__TASK ITEM__
Within the entries below, every line containing "Dell" is to be copied.

__DATA FOR THIS EXERCISE__
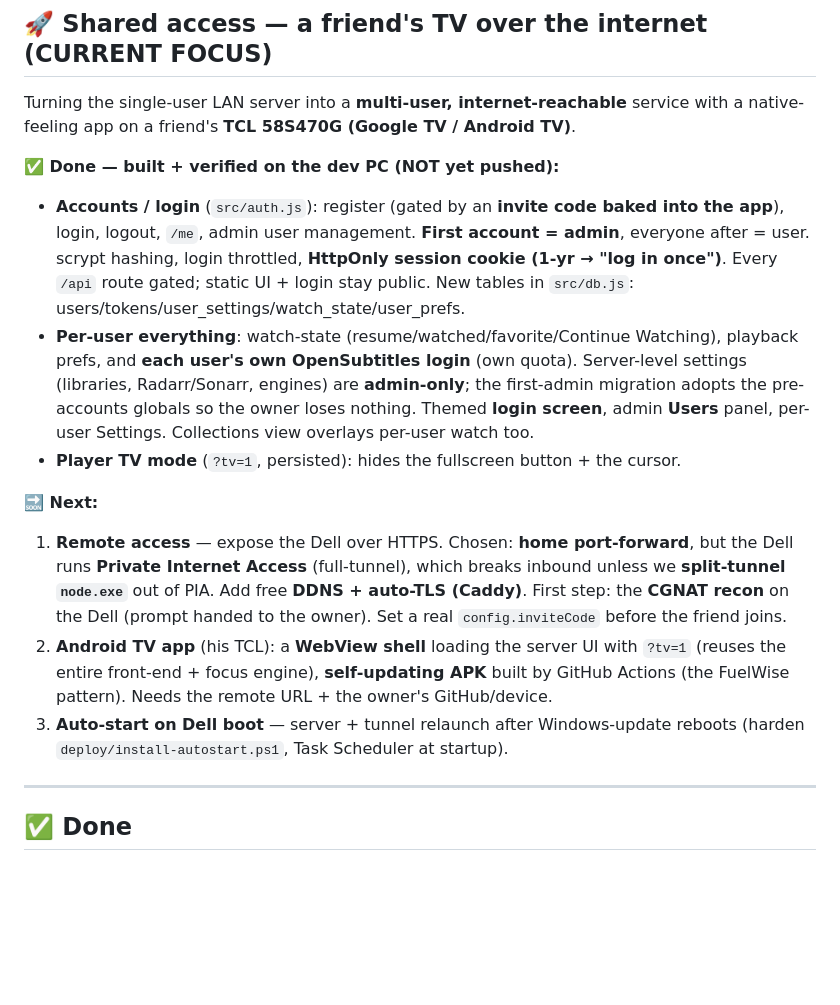
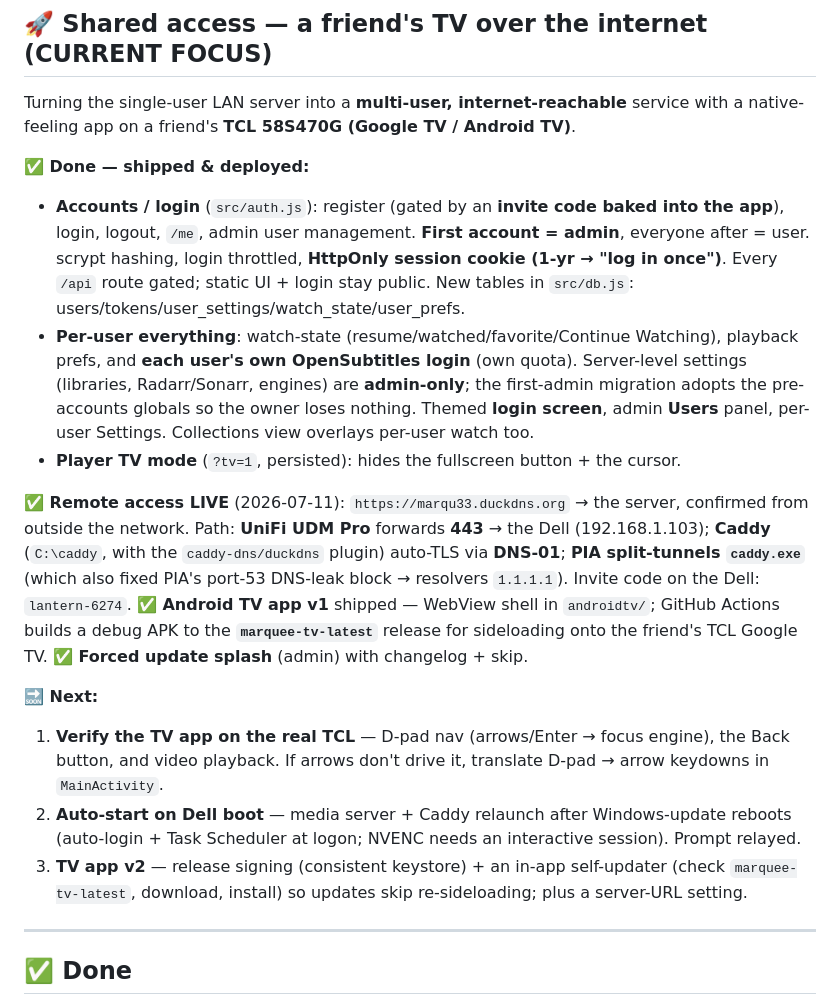
Before and after one commit to scenicprints/mediaserver, a Markdown page: docs/ROADMAP.md, the part around the change. Rendered like a GitHub page; blank space fills up the shorter version.

Commit message:
Roadmap: remote access live + Android TV app v1 shipped
Co-Authored-By: Claude <noreply@anthropic.com>

```diff
--- a/docs/ROADMAP.md
+++ b/docs/ROADMAP.md
@@ -11,7 +11,7 @@ Status legend: ✅ done · 🔜 next · 📋 backlog · 💡 idea (not committed
 Turning the single-user LAN server into a **multi-user, internet-reachable** service with a
 native-feeling app on a friend's **TCL 58S470G (Google TV / Android TV)**.
 
-**✅ Done — built + verified on the dev PC (NOT yet pushed):**
+**✅ Done — shipped & deployed:**
 - **Accounts / login** (`src/auth.js`): register (gated by an **invite code baked into the app**),
   login, logout, `/me`, admin user management. **First account = admin**, everyone after = user.
   scrypt hashing, login throttled, **HttpOnly session cookie (1-yr → "log in once")**. Every
@@ -24,16 +24,23 @@ native-feeling app on a friend's **TCL 58S470G (Google TV / Android TV)**.
   per-user Settings. Collections view overlays per-user watch too.
 - **Player TV mode** (`?tv=1`, persisted): hides the fullscreen button + the cursor.
 
+**✅ Remote access LIVE** (2026-07-11): `https://marqu33.duckdns.org` → the server, confirmed
+from outside the network. Path: **UniFi UDM Pro** forwards **443** → the Dell (192.168.1.103);
+**Caddy** (`C:\caddy`, with the `caddy-dns/duckdns` plugin) auto-TLS via **DNS-01**; **PIA
+split-tunnels `caddy.exe`** (which also fixed PIA's port-53 DNS-leak block → resolvers `1.1.1.1`).
+Invite code on the Dell: `lantern-6274`.
+**✅ Android TV app v1** shipped — WebView shell in `androidtv/`; GitHub Actions builds a debug
+APK to the **`marquee-tv-latest`** release for sideloading onto the friend's TCL Google TV.
+**✅ Forced update splash** (admin) with changelog + skip.
+
 **🔜 Next:**
-1. **Remote access** — expose the Dell over HTTPS. Chosen: **home port-forward**, but the Dell
-   runs **Private Internet Access** (full-tunnel), which breaks inbound unless we **split-tunnel
-   `node.exe`** out of PIA. Add free **DDNS + auto-TLS (Caddy)**. First step: the **CGNAT recon**
-   on the Dell (prompt handed to the owner). Set a real `config.inviteCode` before the friend joins.
-2. **Android TV app** (his TCL): a **WebView shell** loading the server UI with `?tv=1` (reuses the
-   entire front-end + focus engine), **self-updating APK** built by GitHub Actions (the FuelWise
-   pattern). Needs the remote URL + the owner's GitHub/device.
-3. **Auto-start on Dell boot** — server + tunnel relaunch after Windows-update reboots (harden
-   `deploy/install-autostart.ps1`, Task Scheduler at startup).
+1. **Verify the TV app on the real TCL** — D-pad nav (arrows/Enter → focus engine), the Back
+   button, and video playback. If arrows don't drive it, translate D-pad → arrow keydowns in
+   `MainActivity`.
+2. **Auto-start on Dell boot** — media server + Caddy relaunch after Windows-update reboots
+   (auto-login + Task Scheduler at logon; NVENC needs an interactive session). Prompt relayed.
+3. **TV app v2** — release signing (consistent keystore) + an in-app self-updater (check
+   `marquee-tv-latest`, download, install) so updates skip re-sideloading; plus a server-URL setting.
 
 ---
 
```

__REPLY TO THE TASK__
+from outside the network. Path: **UniFi UDM Pro** forwards **443** → the Dell (192.168.1.103);
+Invite code on the Dell: `lantern-6274`.
-1. **Remote access** — expose the Dell over HTTPS. Chosen: **home port-forward**, but the Dell
-   on the Dell (prompt handed to the owner). Set a real `config.inviteCode` before the friend joins.
-3. **Auto-start on Dell boot** — server + tunnel relaunch after Windows-update reboots (harden
+2. **Auto-start on Dell boot** — media server + Caddy relaunch after Windows-update reboots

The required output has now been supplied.